BEGIN DATASET EXTRACT

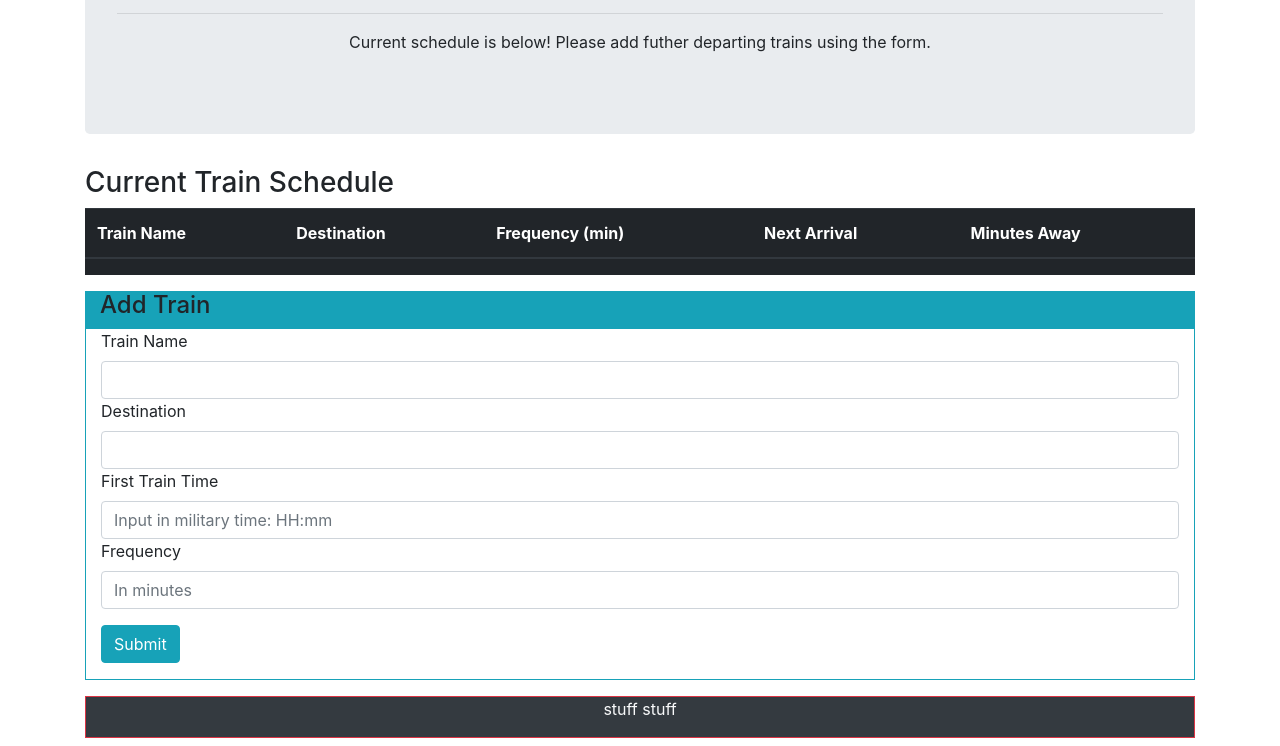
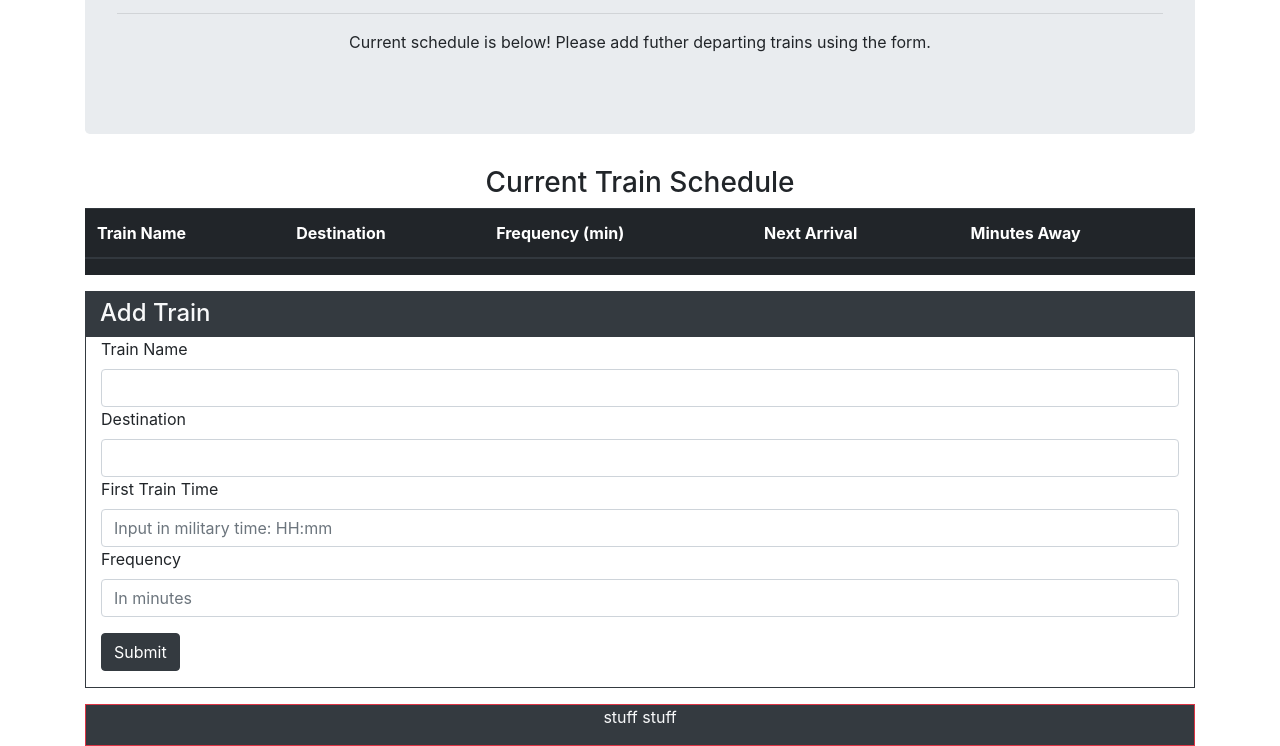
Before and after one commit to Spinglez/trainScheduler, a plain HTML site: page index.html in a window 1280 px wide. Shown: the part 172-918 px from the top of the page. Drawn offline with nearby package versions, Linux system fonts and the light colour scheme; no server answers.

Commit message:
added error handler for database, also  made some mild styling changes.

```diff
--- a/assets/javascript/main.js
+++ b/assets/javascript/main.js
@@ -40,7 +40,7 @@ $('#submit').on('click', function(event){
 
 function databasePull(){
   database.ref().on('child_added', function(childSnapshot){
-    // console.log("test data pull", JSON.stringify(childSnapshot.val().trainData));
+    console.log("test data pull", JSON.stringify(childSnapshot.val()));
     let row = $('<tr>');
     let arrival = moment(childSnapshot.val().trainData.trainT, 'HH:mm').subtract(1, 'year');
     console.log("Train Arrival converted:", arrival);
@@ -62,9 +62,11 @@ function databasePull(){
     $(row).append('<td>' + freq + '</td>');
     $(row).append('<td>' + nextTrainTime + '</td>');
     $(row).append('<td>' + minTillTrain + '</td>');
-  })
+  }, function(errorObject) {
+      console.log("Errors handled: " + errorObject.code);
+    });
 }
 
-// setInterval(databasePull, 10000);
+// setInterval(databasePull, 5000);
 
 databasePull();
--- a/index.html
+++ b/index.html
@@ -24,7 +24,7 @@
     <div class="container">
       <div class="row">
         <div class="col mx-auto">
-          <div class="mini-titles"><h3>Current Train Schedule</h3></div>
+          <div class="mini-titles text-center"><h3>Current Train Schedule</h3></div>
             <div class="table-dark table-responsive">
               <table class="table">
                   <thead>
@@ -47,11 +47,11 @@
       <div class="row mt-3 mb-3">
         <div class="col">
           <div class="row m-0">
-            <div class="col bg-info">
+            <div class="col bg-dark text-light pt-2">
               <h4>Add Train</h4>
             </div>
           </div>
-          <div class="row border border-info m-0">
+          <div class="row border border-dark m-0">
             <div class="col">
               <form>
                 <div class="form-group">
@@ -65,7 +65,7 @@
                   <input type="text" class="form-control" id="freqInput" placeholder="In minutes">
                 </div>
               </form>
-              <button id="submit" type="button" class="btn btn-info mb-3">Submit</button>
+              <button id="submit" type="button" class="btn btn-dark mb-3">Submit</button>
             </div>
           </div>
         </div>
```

END DATASET EXTRACT

• WORK TO BE COMPLETED: All lines in the records above that contain "Current" are to be reported.

• EXERCISE RESPONSE:
-          <div class="mini-titles"><h3>Current Train Schedule</h3></div>
+          <div class="mini-titles text-center"><h3>Current Train Schedule</h3></div>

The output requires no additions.